Of songs and seeds: This MP man is on a mission to save tradition, local crops
Madhya Pradesh’s Babulal Dahiya is a collector of folk songs and seeds and has sown 110 varieties of rice to preserve them.india Updated: Jun 19, 2017 07:21 IST
He is a collector of folk songs and seeds. And it was while collecting Bagheli folklore, this 72-year-old farmer cum Bagheli poet realized that saving folk songs and sayings won’t mean much if the local crop varieties, which repeatedly crop up in the folk literature, are not saved and protected side by side.
Meet Babulal Dahiya from Madhya Pradesh’s Satna district, who has till now collected over 110 traditional varieties of rice. And he has been cultivating these 110 varieties on small-sized plots in his two-acre land to preserve and protect them.
Dahiya, says these rice varieties have developed uniquely over thousands of years, surviving the stiff competition that could have made them extinct long ago, but in the process they have acquired great adaptive capacity according to the local environmental conditions
“Words and seeds have a long history; when they are lost, all knowledge they coded is also lost. There are rice varieties that need less water, varieties that are disease resistance, varieties that are comparatively drought resistant. But for larger yield and more profit, we started sowing hybrid and dwarf rice varieties, which need more pesticides and fertilizers. Local rice varieties have longer stalks that help them hold moisture and need less water”, says Dahiya, who has been encouraging farmers and school children in over two dozen surrounding villages to grow traditional crop and vegetable varieties.

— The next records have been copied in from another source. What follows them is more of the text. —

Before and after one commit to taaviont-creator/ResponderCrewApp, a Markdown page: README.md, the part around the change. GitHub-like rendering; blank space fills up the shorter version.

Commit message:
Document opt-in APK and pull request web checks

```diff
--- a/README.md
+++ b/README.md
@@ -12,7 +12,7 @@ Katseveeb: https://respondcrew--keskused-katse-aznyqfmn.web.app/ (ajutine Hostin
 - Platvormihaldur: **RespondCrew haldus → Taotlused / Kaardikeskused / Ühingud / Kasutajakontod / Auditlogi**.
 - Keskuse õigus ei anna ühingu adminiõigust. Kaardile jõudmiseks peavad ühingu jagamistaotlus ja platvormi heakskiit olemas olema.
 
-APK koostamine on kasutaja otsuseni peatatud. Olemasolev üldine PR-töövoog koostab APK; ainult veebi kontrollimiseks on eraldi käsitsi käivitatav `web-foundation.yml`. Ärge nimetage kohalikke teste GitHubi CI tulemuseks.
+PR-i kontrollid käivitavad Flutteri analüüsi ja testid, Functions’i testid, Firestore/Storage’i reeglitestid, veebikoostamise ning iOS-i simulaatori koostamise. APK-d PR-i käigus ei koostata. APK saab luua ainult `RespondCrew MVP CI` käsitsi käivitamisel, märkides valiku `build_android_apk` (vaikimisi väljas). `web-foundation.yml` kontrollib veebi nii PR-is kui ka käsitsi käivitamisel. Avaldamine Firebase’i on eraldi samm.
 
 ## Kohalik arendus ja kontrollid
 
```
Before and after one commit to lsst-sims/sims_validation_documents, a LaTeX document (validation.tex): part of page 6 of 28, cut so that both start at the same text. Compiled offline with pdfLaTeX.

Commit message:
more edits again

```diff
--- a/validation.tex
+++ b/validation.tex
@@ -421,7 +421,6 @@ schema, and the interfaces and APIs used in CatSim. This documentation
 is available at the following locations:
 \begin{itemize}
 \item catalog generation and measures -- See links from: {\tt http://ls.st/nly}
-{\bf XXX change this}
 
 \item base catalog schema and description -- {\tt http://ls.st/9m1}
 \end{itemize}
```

Emphasising that traditional crop varieties are getting lost owing to mono-cropping and focus on maximum yield crop varieties, Dahiya says it is high time to save whatever has been left. “Such knowledge, such genetic heritage should not vanish. From 2005 onwards, I dedicated myself to collect local varieties of rice. Till now I have collected 110 varieties, which I grow on my two-acre land. The seeds I collect are kept in a seed bank which has been developed with the help of the MP State Biodiversity Board”, he says.

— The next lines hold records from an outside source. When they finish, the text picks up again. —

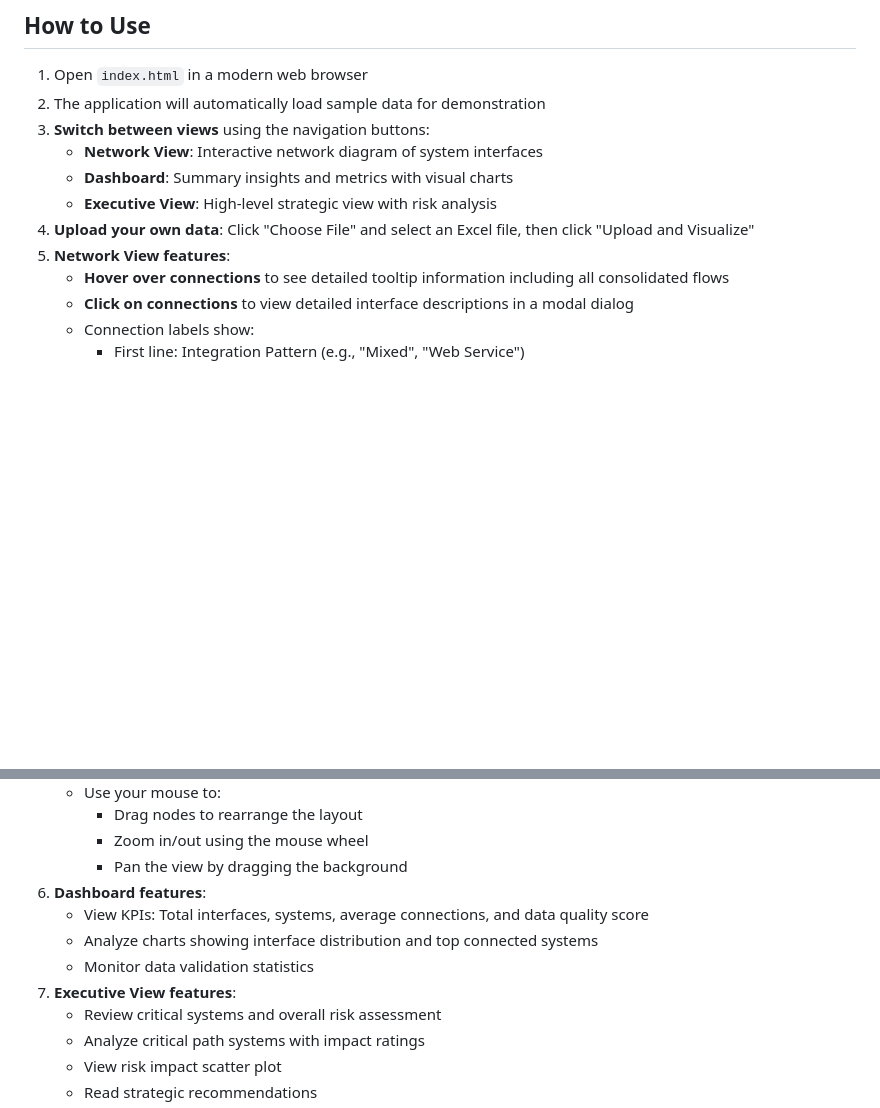
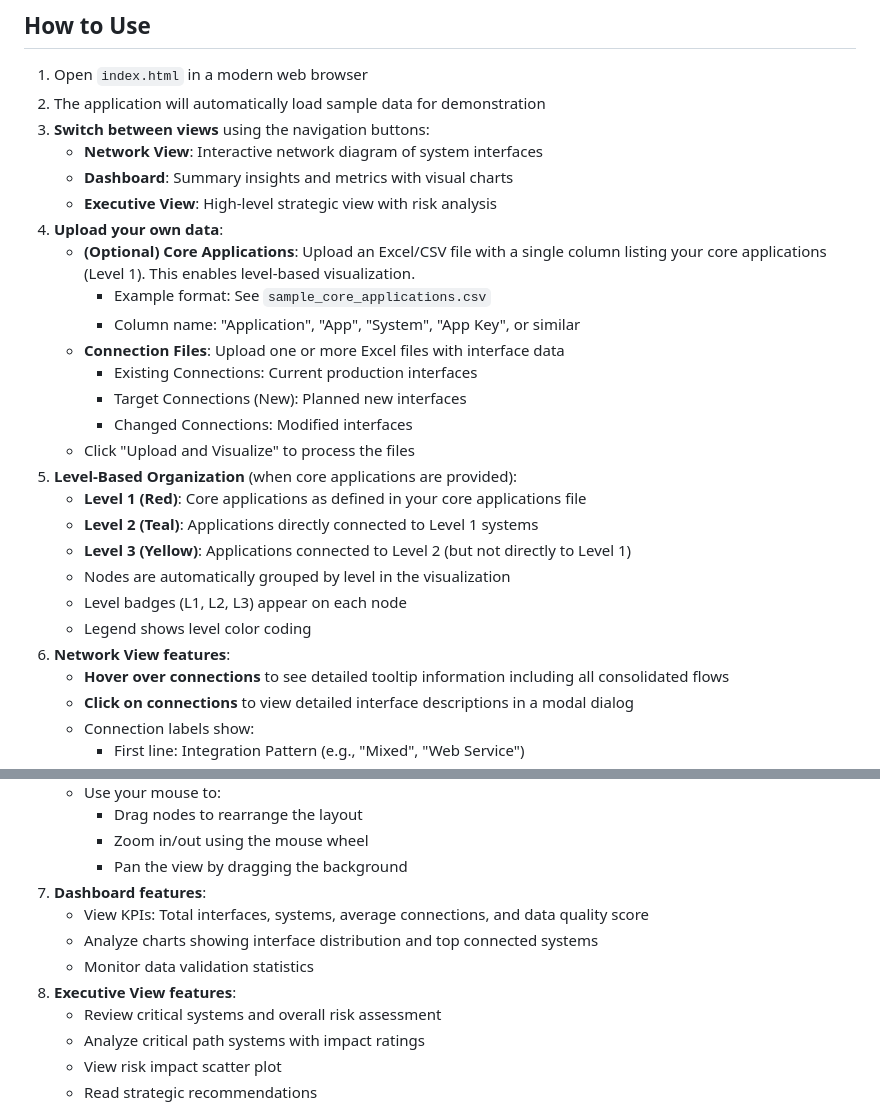
Before and after one commit to VladStoenescu/InterfaceConsolidation, a Markdown page: README.md, 2 parts joined by grey strips. Rendered like a GitHub page; blank space fills up the shorter version.

```diff
--- a/README.md
+++ b/README.md
@@ -81,8 +87,23 @@ The application supports the following integration pattern types, each displayed
    - **Network View**: Interactive network diagram of system interfaces
    - **Dashboard**: Summary insights and metrics with visual charts
    - **Executive View**: High-level strategic view with risk analysis
-4. **Upload your own data**: Click "Choose File" and select an Excel file, then click "Upload and Visualize"
-5. **Network View features**:
+4. **Upload your own data**:
+   - **(Optional) Core Applications**: Upload an Excel/CSV file with a single column listing your core applications (Level 1). This enables level-based visualization.
+     - Example format: See `sample_core_applications.csv`
+     - Column name: "Application", "App", "System", "App Key", or similar
+   - **Connection Files**: Upload one or more Excel files with interface data
+     - Existing Connections: Current production interfaces
+     - Target Connections (New): Planned new interfaces
+     - Changed Connections: Modified interfaces
+   - Click "Upload and Visualize" to process the files
+5. **Level-Based Organization** (when core applications are provided):
+   - **Level 1 (Red)**: Core applications as defined in your core applications file
+   - **Level 2 (Teal)**: Applications directly connected to Level 1 systems
+   - **Level 3 (Yellow)**: Applications connected to Level 2 (but not directly to Level 1)
+   - Nodes are automatically grouped by level in the visualization
+   - Level badges (L1, L2, L3) appear on each node
+   - Legend shows level color coding
+6. **Network View features**:
    - **Hover over connections** to see detailed tooltip information including all consolidated flows
    - **Click on connections** to view detailed interface descriptions in a modal dialog
    - Connection labels show:
@@ -96,11 +117,11 @@ The application supports the following integration pattern types, each displayed
      - Drag nodes to rearrange the layout
      - Zoom in/out using the mouse wheel
      - Pan the view by dragging the background
-6. **Dashboard features**:
+7. **Dashboard features**:
    - View KPIs: Total interfaces, systems, average connections, and data quality score
    - Analyze charts showing interface distribution and top connected systems
    - Monitor data validation statistics
-7. **Executive View features**:
+8. **Executive View features**:
    - Review critical systems and overall risk assessment
    - Analyze critical path systems with impact ratings
    - View risk impact scatter plot
```
Also changed, not shown: other parts of README.md (+44 -0 lines).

Dahiya, who retired as postmaster in 2007, has been passionate about documenting Bagheli folk literature-songs, proverbs, folktales, legends, myths and so on. He has authored five books on Bagheli oral folk literature for MP Adiwasi Lok Kala Academy and published two Bagheli poetic collections.
When asked about his varied interests, he says, “In the songs, sayings and folk tales, I found many mentions about traditional crop varieties. There is one ‘Kargi’ rice variety which has small protective spikes. There is saying in our Bagheli ‘Dhaan bove Kargi, suvar khaye na samdhi’. (If you sow, Kargi rice variety, it is neither eaten by wild boars nor by the family of son-in-law). Suddenly it dawned on me that even if these songs are saved, these local crop varieties will vanish if not saved. And that was the turning point- songs and seeds have to be saved at the same time.”

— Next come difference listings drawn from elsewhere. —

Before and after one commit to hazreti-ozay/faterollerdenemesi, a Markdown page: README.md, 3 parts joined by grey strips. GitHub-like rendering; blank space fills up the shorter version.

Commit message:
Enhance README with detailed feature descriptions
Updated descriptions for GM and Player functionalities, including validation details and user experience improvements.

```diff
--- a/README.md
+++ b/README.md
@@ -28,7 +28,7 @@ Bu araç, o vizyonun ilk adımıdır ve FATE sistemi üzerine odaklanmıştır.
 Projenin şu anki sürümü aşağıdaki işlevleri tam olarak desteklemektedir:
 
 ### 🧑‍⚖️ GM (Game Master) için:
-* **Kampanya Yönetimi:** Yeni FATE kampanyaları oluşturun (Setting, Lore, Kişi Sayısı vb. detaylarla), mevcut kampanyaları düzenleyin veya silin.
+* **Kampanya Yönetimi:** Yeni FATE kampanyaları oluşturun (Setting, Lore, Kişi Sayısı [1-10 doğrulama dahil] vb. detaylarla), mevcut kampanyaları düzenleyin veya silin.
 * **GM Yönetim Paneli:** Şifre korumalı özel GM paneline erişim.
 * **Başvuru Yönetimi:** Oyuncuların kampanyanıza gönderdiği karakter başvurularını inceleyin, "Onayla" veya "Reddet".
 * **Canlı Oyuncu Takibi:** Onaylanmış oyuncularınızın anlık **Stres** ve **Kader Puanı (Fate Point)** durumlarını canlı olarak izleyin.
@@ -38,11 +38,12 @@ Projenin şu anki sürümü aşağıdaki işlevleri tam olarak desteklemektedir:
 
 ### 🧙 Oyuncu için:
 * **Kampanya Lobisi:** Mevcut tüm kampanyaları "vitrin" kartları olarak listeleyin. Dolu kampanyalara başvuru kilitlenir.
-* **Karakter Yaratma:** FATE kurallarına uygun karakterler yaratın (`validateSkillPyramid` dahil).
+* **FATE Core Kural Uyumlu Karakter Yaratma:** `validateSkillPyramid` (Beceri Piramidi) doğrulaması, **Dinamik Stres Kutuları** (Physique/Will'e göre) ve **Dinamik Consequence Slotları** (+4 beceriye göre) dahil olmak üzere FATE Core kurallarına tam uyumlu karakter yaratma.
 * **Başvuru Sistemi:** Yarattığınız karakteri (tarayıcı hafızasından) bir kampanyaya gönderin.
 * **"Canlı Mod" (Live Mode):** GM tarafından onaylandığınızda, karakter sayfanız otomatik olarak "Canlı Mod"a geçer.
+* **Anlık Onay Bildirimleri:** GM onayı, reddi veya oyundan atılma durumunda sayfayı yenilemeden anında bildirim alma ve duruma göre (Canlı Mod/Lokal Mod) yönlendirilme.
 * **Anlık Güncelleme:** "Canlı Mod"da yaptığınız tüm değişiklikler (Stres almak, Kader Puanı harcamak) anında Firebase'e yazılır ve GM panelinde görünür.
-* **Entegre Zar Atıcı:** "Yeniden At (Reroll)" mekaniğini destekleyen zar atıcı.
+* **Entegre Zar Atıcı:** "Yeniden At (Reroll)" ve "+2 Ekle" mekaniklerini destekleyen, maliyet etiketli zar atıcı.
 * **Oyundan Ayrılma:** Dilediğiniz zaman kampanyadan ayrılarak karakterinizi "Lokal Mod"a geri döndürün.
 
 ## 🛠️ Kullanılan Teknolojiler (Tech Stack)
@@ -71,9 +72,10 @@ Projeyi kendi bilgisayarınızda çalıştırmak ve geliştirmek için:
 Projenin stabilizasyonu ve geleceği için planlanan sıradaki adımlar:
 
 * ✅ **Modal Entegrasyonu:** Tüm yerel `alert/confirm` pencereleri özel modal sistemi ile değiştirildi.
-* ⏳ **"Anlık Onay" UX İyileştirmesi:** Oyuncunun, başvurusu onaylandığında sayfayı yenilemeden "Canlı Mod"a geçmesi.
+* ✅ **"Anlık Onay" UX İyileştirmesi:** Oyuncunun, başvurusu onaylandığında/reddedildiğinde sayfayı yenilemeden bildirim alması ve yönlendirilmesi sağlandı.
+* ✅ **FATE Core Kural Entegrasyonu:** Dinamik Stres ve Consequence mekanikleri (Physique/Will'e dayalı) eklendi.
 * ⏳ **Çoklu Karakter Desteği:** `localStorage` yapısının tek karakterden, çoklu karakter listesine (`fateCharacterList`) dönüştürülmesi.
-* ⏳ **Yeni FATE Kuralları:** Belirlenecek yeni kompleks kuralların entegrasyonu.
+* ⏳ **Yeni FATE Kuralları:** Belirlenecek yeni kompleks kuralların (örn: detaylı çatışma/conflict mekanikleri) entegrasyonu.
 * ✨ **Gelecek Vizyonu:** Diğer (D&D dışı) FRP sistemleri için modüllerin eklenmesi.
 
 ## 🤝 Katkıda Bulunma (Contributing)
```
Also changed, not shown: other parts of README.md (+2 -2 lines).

Dahiya says said there are rice varieties like Bajranga that are sown by farmers to feel satiated for a long time as it takes time to get digested, while there are other rice varieties like Kamalshree that are sown for guests. “Nevari variety is sown for selling as it provides good returns”, he adds.
R Sreenivasa Murthy, member secretary, MP State Biodiversity Board said Dahiya’s work has been an inspiration to so many, including the state biodiversity board. “For the first time, we started a state wide Beej yatra to collect seeds of indigenous seed varieties of crops, vegetables, medicinal plants from May 3 to June 27. Babulal Dahiya and five others are leading this initiative. So far they have collected over 1600 seed varieties from 24 districts” he said.
According to agriculture scientists, the ingenious varieties of crops are vanishing with every passing day. According to State Biodiversity Board date, in 1980s, there were 23,800 varieties of rice in MP and Chhattisgarh. But many of them have been lost now. In Seoni district alone, of 570 rice varieties that existed in 1980s, only 110 exist by 2000s. This means over 80% have vanished.